Every line below that holds the string "Sections" should be copied out.

----- Records for the task

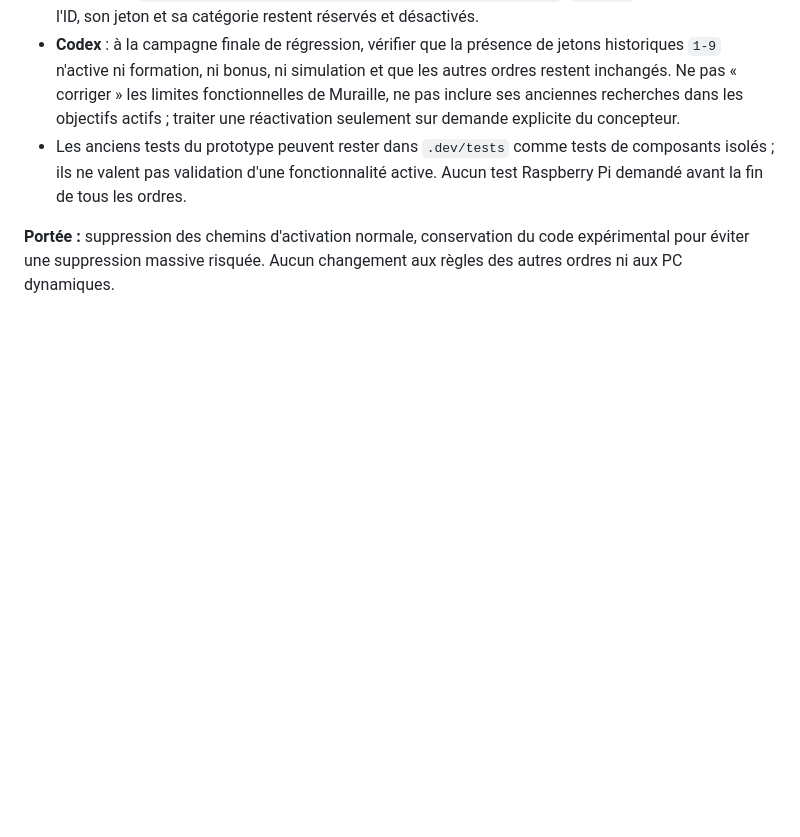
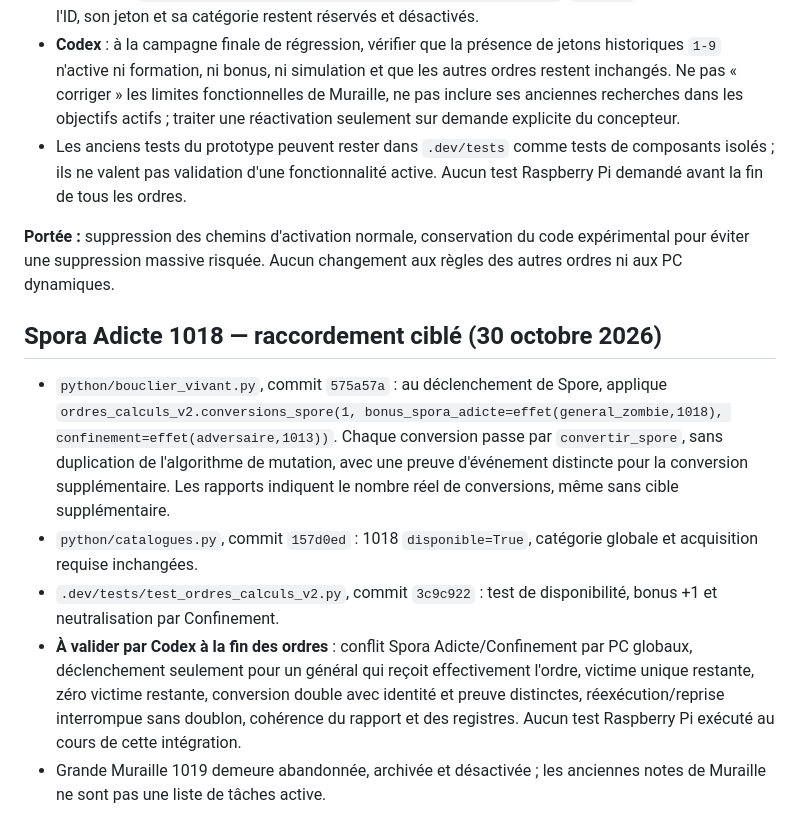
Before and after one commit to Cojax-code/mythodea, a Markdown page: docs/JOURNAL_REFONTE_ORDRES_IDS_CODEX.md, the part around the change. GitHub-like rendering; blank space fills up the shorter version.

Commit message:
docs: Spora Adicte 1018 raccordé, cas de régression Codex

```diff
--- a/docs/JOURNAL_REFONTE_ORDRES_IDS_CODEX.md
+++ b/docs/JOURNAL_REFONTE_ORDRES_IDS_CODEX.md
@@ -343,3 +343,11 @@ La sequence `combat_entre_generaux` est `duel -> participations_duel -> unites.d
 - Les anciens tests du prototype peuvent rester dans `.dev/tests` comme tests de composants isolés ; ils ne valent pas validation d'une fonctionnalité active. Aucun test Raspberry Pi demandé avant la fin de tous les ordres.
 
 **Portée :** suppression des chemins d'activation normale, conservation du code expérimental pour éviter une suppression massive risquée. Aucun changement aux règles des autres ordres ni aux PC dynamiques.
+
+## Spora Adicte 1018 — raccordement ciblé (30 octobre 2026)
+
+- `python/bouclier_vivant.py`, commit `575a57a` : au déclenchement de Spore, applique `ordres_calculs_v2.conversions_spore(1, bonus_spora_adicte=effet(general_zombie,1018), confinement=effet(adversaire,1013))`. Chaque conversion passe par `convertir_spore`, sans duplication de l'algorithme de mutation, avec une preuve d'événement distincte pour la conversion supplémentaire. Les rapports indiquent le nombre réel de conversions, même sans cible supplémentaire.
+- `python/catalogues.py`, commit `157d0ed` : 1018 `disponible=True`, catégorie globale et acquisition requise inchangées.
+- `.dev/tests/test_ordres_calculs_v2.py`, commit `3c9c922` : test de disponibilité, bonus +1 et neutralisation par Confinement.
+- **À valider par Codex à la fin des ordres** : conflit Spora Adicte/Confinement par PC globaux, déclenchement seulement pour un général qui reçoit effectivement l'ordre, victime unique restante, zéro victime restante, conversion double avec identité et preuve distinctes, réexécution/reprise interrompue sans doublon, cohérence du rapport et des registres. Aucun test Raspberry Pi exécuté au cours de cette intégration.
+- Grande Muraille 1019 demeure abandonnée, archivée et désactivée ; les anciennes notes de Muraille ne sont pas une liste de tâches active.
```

----------
----- Records for the task

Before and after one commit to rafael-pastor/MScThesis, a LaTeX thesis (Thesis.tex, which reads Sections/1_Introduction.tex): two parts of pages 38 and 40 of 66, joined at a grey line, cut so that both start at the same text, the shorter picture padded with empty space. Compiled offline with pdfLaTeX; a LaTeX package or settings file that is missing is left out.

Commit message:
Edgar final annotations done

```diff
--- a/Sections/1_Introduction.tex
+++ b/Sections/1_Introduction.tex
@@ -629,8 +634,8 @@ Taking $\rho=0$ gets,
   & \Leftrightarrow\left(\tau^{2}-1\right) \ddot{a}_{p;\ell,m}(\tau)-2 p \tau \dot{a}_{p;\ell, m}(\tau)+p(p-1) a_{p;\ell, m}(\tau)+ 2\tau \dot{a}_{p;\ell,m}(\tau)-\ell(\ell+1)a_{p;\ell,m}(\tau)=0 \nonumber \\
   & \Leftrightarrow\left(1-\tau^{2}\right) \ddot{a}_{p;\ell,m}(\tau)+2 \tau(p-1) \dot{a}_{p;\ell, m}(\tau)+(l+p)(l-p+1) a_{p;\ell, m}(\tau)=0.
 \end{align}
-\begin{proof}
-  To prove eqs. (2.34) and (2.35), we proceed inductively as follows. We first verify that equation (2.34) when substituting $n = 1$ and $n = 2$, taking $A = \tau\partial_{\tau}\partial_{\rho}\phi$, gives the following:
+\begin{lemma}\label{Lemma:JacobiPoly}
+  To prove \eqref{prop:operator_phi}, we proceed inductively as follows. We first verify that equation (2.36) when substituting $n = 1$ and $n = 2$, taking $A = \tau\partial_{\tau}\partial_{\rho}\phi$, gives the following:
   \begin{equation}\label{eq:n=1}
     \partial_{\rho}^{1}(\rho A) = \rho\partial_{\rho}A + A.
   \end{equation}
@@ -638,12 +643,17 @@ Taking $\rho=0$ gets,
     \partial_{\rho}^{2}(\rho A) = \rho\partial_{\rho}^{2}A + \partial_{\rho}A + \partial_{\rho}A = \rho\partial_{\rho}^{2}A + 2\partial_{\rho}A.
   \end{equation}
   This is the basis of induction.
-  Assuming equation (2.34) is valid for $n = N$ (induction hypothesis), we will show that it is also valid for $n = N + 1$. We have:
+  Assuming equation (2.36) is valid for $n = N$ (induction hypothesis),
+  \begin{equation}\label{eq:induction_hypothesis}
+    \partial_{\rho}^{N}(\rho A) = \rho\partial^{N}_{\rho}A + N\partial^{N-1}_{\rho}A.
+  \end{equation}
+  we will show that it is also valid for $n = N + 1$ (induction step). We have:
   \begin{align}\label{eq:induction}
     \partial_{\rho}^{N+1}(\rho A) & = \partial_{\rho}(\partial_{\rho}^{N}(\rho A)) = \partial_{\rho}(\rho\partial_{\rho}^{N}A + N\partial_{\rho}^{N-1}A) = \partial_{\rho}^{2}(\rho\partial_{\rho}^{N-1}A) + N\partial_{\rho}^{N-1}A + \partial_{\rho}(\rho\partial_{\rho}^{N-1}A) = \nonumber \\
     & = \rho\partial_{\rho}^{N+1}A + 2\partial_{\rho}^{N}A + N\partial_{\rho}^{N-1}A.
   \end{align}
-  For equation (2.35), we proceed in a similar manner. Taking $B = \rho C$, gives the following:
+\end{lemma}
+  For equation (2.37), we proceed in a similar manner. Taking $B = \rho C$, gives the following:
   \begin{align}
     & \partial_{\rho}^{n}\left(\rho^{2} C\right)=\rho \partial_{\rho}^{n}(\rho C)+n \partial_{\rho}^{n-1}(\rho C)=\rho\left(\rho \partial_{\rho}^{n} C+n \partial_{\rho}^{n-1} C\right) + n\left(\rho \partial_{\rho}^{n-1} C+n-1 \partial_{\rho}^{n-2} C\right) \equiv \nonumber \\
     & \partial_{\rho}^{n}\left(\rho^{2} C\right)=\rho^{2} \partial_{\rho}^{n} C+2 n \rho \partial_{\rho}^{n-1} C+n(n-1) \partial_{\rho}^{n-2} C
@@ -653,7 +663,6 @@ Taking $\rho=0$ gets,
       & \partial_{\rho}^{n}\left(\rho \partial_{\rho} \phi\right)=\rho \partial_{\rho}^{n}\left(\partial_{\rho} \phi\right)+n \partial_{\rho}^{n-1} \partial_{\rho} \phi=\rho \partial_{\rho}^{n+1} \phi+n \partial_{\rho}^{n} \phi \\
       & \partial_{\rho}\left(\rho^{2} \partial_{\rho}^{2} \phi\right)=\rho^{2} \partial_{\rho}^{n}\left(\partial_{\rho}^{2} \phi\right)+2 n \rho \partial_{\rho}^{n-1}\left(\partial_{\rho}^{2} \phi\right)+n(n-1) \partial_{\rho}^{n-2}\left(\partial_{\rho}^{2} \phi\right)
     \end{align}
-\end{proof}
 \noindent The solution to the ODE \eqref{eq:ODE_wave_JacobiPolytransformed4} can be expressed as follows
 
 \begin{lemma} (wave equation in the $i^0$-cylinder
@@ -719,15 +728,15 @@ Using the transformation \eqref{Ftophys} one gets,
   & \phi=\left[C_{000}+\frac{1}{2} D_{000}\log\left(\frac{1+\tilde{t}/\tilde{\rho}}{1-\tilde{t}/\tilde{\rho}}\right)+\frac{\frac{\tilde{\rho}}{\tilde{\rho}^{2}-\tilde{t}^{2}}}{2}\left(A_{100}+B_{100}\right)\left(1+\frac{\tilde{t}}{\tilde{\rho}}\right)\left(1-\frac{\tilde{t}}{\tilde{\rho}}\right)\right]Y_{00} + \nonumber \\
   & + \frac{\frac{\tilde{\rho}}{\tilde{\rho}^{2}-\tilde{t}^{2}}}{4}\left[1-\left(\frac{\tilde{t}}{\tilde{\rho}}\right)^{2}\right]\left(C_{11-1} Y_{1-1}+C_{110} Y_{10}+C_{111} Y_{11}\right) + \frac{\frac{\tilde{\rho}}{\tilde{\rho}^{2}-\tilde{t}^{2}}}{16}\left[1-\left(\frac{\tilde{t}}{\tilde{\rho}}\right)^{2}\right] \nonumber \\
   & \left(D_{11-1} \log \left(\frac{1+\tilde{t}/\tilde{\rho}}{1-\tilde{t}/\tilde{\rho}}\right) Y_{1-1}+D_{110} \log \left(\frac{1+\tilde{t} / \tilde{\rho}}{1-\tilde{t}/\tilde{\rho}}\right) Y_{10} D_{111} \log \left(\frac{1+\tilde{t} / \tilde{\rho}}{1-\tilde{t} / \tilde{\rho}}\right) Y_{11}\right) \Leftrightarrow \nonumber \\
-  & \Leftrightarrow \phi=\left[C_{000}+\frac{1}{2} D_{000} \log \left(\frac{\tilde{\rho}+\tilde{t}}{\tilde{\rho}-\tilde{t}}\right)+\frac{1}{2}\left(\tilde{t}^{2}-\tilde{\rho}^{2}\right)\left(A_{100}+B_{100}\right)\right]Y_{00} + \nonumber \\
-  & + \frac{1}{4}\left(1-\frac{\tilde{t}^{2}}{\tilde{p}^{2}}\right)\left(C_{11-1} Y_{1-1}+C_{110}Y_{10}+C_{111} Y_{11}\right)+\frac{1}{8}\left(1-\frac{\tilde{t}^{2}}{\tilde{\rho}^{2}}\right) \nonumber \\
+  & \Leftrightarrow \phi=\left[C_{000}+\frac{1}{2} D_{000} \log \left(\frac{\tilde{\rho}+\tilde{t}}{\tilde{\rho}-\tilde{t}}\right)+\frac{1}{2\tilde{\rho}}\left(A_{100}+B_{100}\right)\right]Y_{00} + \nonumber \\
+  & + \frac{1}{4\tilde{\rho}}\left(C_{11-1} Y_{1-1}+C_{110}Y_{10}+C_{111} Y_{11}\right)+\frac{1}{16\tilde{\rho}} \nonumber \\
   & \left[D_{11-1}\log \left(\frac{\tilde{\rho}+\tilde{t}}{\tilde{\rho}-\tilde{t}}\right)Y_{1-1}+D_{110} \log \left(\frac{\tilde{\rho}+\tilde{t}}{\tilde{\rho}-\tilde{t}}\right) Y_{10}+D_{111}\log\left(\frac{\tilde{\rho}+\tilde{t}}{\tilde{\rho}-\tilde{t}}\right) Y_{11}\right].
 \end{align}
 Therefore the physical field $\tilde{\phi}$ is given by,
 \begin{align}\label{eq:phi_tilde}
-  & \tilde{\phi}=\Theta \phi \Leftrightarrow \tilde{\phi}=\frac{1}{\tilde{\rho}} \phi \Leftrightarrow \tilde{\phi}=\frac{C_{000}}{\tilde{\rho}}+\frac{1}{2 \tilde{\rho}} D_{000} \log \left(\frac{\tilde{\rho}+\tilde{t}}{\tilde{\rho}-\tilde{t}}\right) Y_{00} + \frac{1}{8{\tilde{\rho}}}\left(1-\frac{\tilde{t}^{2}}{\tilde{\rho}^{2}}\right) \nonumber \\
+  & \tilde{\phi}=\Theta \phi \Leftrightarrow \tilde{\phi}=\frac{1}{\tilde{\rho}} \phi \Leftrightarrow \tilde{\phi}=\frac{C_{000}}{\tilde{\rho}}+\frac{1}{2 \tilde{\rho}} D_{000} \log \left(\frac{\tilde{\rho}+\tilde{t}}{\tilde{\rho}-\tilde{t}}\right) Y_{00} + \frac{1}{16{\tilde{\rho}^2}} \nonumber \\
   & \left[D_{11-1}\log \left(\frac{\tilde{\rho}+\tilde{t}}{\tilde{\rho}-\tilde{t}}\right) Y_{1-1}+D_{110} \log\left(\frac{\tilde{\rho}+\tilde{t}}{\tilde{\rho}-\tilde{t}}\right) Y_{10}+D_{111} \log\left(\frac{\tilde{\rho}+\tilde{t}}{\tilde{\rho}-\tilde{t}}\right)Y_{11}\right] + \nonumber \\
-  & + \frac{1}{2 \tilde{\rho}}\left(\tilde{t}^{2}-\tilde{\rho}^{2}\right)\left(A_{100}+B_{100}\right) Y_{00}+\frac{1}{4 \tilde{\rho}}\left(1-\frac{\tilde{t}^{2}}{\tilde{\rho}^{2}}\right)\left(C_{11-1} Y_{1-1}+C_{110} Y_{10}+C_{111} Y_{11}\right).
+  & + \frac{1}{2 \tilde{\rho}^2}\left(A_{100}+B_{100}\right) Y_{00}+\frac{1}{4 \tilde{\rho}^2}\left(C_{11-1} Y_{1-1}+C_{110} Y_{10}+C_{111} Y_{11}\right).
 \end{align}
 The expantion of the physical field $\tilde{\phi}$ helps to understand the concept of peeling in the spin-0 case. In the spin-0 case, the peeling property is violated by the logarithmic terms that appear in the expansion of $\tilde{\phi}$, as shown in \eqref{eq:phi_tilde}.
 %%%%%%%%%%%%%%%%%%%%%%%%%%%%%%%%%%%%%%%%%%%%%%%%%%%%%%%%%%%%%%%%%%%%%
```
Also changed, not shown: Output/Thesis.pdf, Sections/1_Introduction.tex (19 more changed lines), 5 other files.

----------
----- Records for the task

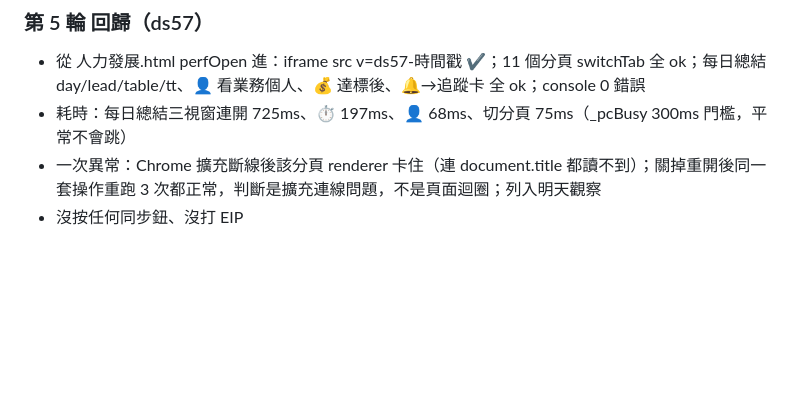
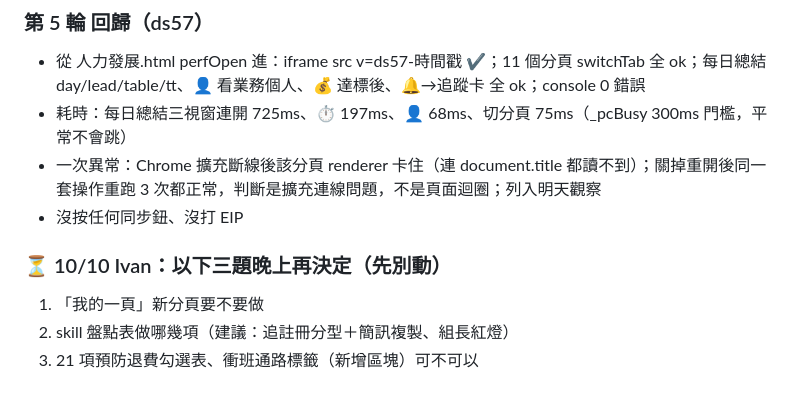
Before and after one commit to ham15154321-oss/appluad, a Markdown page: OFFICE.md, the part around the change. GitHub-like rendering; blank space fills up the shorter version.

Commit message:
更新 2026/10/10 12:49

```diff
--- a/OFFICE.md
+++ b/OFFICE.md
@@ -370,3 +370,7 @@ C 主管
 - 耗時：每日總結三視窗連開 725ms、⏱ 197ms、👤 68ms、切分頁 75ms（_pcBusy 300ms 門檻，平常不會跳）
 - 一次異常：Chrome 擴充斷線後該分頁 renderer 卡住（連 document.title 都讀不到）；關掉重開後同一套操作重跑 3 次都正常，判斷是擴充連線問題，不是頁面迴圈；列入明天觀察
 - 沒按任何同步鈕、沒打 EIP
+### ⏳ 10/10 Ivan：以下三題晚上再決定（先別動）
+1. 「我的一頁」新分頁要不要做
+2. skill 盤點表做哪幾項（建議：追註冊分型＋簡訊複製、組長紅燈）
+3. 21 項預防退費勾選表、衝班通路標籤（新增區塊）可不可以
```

----------

Reply to the task
Before and after one commit to rafael-pastor/MScThesis, a LaTeX thesis (Thesis.tex, which reads Sections/1_Introduction.tex): two parts of pages 38 and 40 of 66, joined at a grey line, cut so that both start at the same text, the shorter picture padded with empty space. Compiled offline with pdfLaTeX; a LaTeX package or settings file that is missing is left out.
--- a/Sections/1_Introduction.tex
+++ b/Sections/1_Introduction.tex
Also changed, not shown: Output/Thesis.pdf, Sections/1_Introduction.tex (19 more changed lines), 5 other files.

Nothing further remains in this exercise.